In fact, the Holocaust "bunkers", one of the items I was certain would remain, are completely gone. The 1940s "lifestyle" area is completely gone. All is different in the name of gaining more spacious visitor areas and more interactivity (but at the loss of authenticity).
One area that was better presented than before is the area that displays the acknowledgment of the State of Israel. There are items in and around the area, mostly gifts to Truman, that represent authentic artifacts from the ancient world - a Roman helmet, some pottery, and a scroll with a reading stylus. Prominent is a press release acknowledging and legitimizing Israel as a nation.
Another unchanged area is the little courtyard in the center of the building. Off to the side, visitors can still visit the office where the former president conducted business as the library/museum was being built. The office has been left in much the same condition to show what it would have looked like when Harry used it.

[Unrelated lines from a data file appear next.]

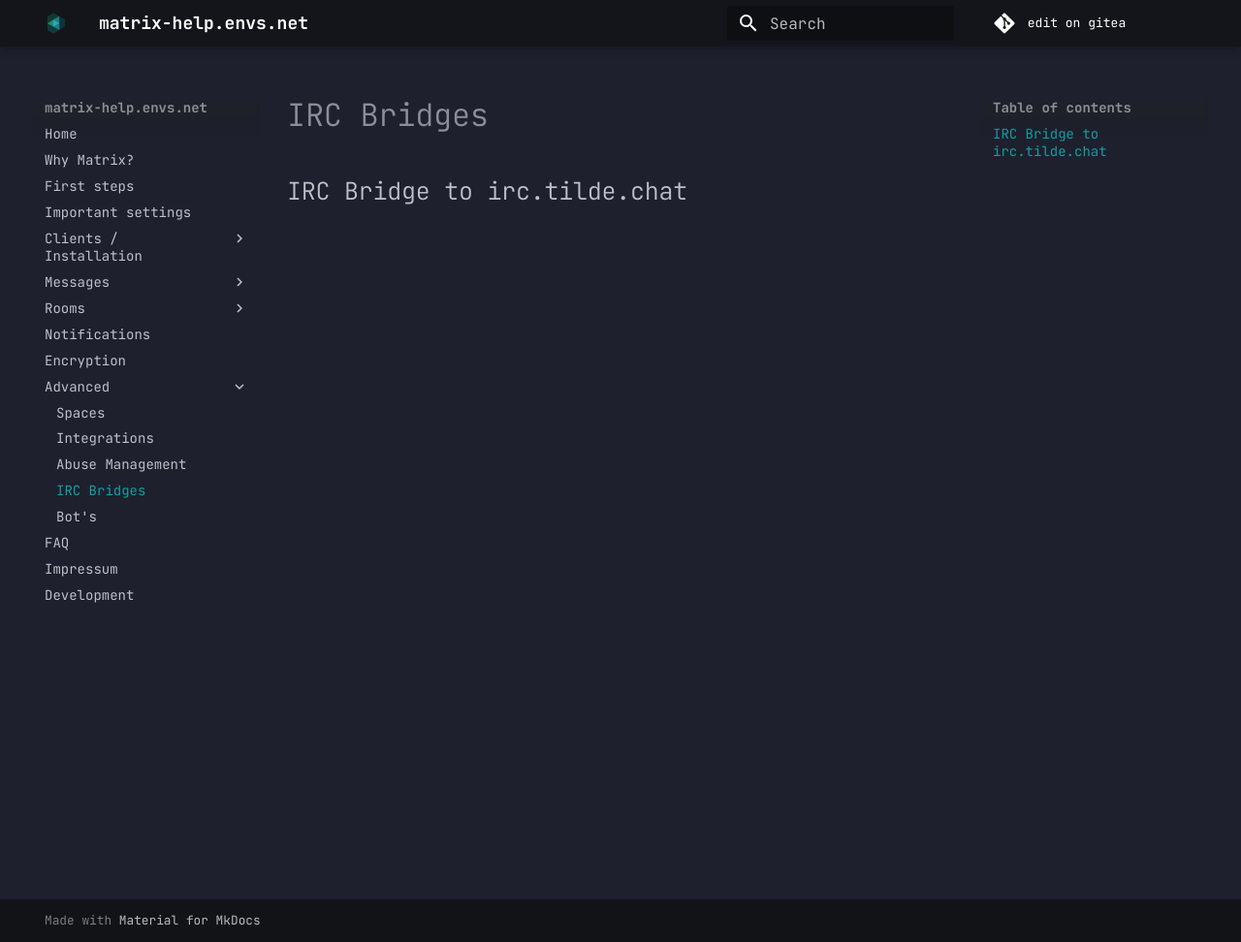
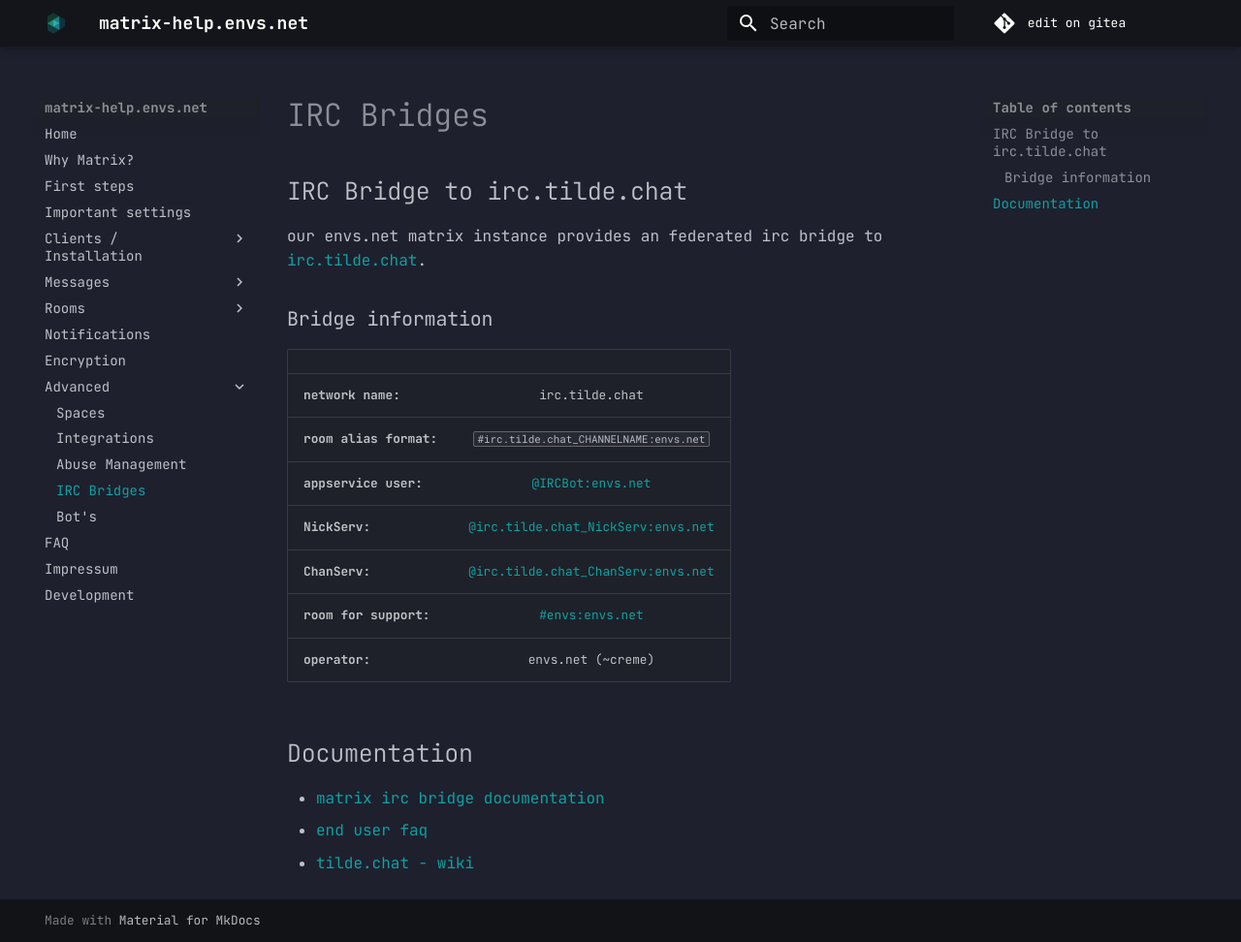
Before and after one commit to envs-net/matrix-doc, an MkDocs documentation site: the page built from docs/advanced/irc_bridge.md, in a window 1280 px wide and 972 px high. Shown: the whole window at 97% size. Built offline with MkDocs 1.6.1 and Material for MkDocs 9.7.7, drawn with Linux system fonts in a browser that asks for light colours.

Commit message:
add basic irc bridge infos

```diff
--- a/docs/advanced/irc_bridge.md
+++ b/docs/advanced/irc_bridge.md
@@ -6,3 +6,23 @@ date: 2021-08-03T20:30:00+02:00
 # IRC Bridges
 
 ## IRC Bridge to irc.tilde.chat
+
+our envs.net matrix instance provides an federated irc bridge to [irc.tilde.chat](https://tilde.chat/).
+
+### Bridge information
+
+|  |  |
+|:------------------------|:------------------------------------------------------------------------------------------:|
+| **network name:**       | irc.tilde.chat                                                                             |
+| **room alias format:**  | `#irc.tilde.chat_CHANNELNAME:envs.net`                                                     |
+| **appservice user:**    | [@IRCBot:envs.net](https://matrix.to/#/@IRCBot:envs.net)                                   |
+| **NickServ:**           | [@irc.tilde.chat_NickServ:envs.net](https://matrix.to/#/@irc.tilde.chat_NickServ:envs.net) |
+| **ChanServ:**           | [@irc.tilde.chat_ChanServ:envs.net](https://matrix.to/#/@irc.tilde.chat_ChanServ:envs.net) |
+| **room for support:**   | [#envs:envs.net](https://matrix.to/#/envs:envs.net)                                        |
+| **operator:**           | envs.net (~creme)                                                                          |
+
+## Documentation
+
+- [matrix irc bridge documentation](https://matrix-org.github.io/matrix-appservice-irc/latest/usage.html)
+- [end user faq](https://github.com/matrix-org/matrix-appservice-irc/wiki/End-user-FAQ)
+- [tilde.chat - wiki](https://tilde.chat/wiki/)
```
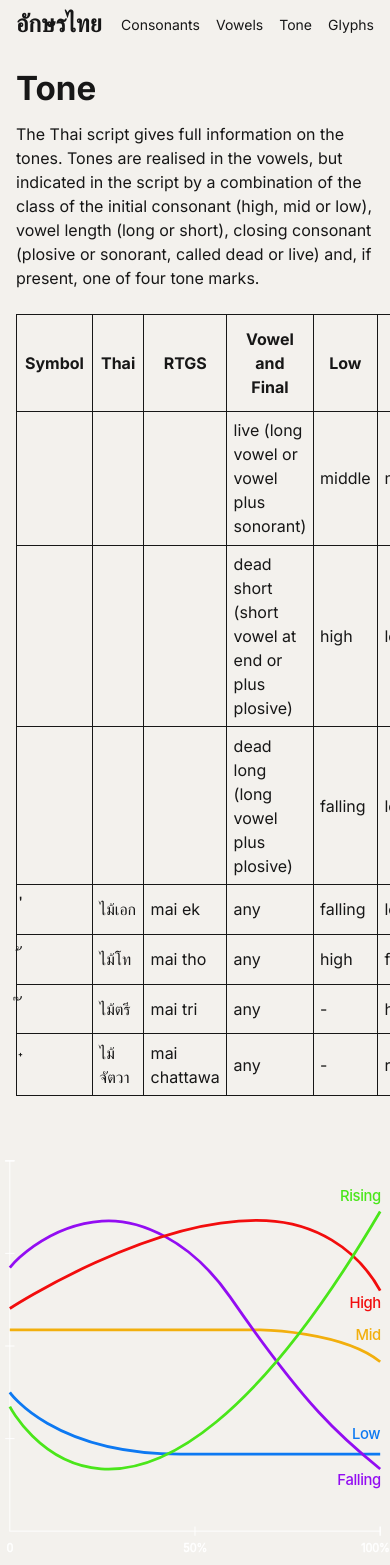
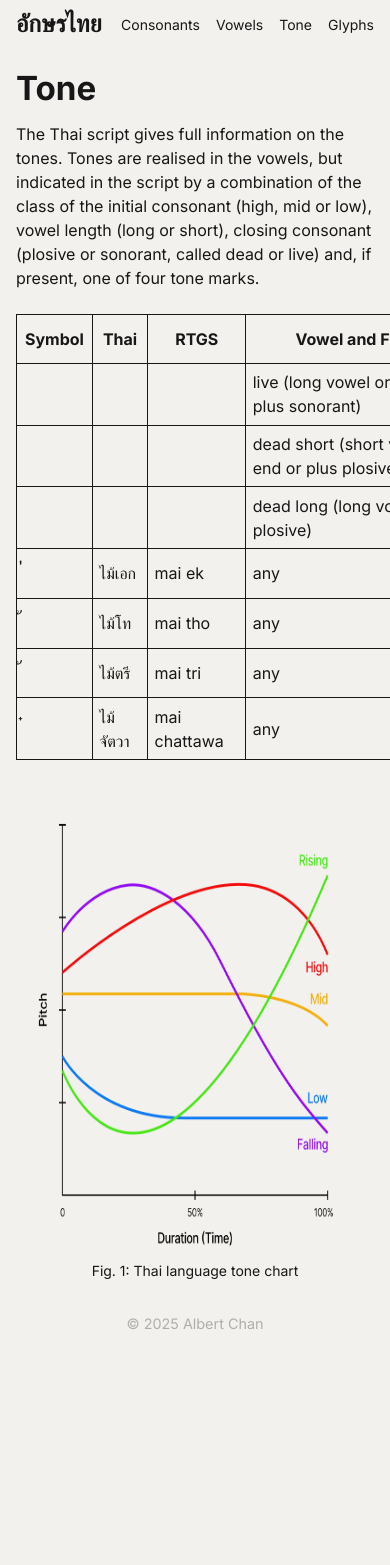
Before and after one commit to albertchan/thai-script-react, a Next.js app: page /tone in a window 390 px wide. Shown: the top 1565 px of the page. After the commit the page ends 1375 px from the top, so only its background shows below. Built offline with nearby package versions, Linux system fonts and the light colour scheme.

Commit message:
fix: mobile styling

```diff
--- a/src/app/tone/page.module.css
+++ b/src/app/tone/page.module.css
@@ -5,15 +5,19 @@
 }
 
 .diagram {
+  picture {
     position: relative;
     display: flex;
     flex-direction: column;
     align-items: center;
     justify-content: center;
+    width: 100%;
 
     > img {
       margin-left: auto;
       margin-right: auto;
+      max-width: 100%;
+    }
   }
 
   figcaption {
--- a/src/app/tone/page.tsx
+++ b/src/app/tone/page.tsx
@@ -88,10 +88,11 @@ export default async function Tone() {
           </table>
         </div>
         <div className={styles.diagram}>
-          <figure>
-            <Image src="/tones-chart-dark.svg" alt="Tone Chart" width={500} height={500} />
+          <picture>
+            <source srcSet="/tones-chart-dark.png" media="(prefers-color-scheme: dark)" />
+            <Image src="/tones-chart-light.png" alt="Tone Chart" width={500} height={500} />
             <figcaption>Fig. 1: Thai language tone chart</figcaption>
-          </figure>
+          </picture>
         </div>
       </div>
     </main>
--- a/src/app/vowels/page.module.css
+++ b/src/app/vowels/page.module.css
@@ -11,6 +11,10 @@
 
 .grid {
   display: grid;
-  grid-template-columns: repeat(2,minmax(0,1fr));
+  grid-template-columns: 1fr;
   grid-gap: var(--grid-gap);
+
+  @media (width >= 48rem) {
+    grid-template-columns: repeat(2,minmax(0,1fr));
+  }
 }
--- a/src/components/navbar/navbar.module.css
+++ b/src/components/navbar/navbar.module.css
@@ -11,7 +11,7 @@
   overflow: hidden;
   z-index: 2;
   align-items: stretch;
-  background: var(--background-color);
+  background: var(--background);
   font-size: 0.875rem;
 
   a {
--- a/src/components/vowel-table/vowel-table.module.css
+++ b/src/components/vowel-table/vowel-table.module.css
@@ -1,6 +1,7 @@
 .table {
   width: 100%;
   border-collapse: collapse;
+  overflow-x: auto;
 
   tr > th {
     padding: 0.75rem 0.5rem;
--- a/src/styles/globals.css
+++ b/src/styles/globals.css
@@ -1,6 +1,17 @@
 :root {
   --background: #F3F1ED;
   --foreground: #171717;
+  --black  :    #282828;
+  --red    :    #EE5396;
+  --green  :    #25be6a;
+  --yellow :    #dbc074;
+  --blue   :    #78A9FF;
+  --magenta:    #BE95FF;
+  --cyan   :    #33B1FF;
+  --white  :    #dfdfe0;
+  --orange :    #F4A261;
+  --pink   :    #FF7EB6;
+
   --foreground-alt: #171717;
   --link-hover-color: #FF9900;
   --font-size: 16px;
@@ -26,8 +37,8 @@
 
 @media (prefers-color-scheme: dark) {
   :root {
-    --background: #0a0a0a;
-    --foreground: #ededed;
+    --background: #161616;
+    --foreground: #f2f4f8;
     --foreground-alt: #858585;
   }
 }
@@ -60,6 +71,7 @@ body {
 
 a {
   color: inherit;
+  background-color: inherit;
   text-decoration: underline;
     text-decoration-style: dotted;
 
@@ -72,18 +84,6 @@ a {
 a.active {
   background-color: var(--foreground);
   color: var(--background);
-}
-
-a.mid:not(.active, .highlight) {
-  background-color: rgba(255, 255, 255, 0.1);
-}
-
-a.high:not(.active, .highlight) {
-  background-color: rgba(255, 255, 255, 0.2);
-}
-
-a.highlight:not(.active) {
-  background-color: var(--link-hover-color);
 }
 
 /* Typography */
@@ -121,11 +121,33 @@ figcaption {
   color: var(--foreground-alt);
 }
 
+a.low:not(.active, .highlight) {
+  background-color: var(--blue);
+  color: var(--background);
+}
+
+a.mid:not(.active, .highlight) {
+  background-color: var(--yellow);
+  color: var(--background);
+}
+
+a.high:not(.active, .highlight) {
+  background-color: var(--pink);
+  color: var(--background);
+}
+
+a.highlight:not(.active) {
+  background-color: var(--link-hover-color);
+}
+
 /* Tables */
 
 .table {
+  display: block;
   width: 100%;
+  min-width: 40rem;
   border-collapse: collapse;
+  overflow-x: auto;
 
   tr > th {
     padding: 0.75rem 0.5rem;
```
Also changed, not shown: public/tones-chart-dark.png (added), public/tones-chart-light.png (added). Lines whose indentation alone changed are shown as unchanged.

Outside of that are the graves of Harry, wife Bess, and daughter Margaret (and her husband). The graves are accompanied by a flame that constantly adds to the ambience of the area. My daughter and I made it a point to realize that this is as close as we will ever come to the 33rd president.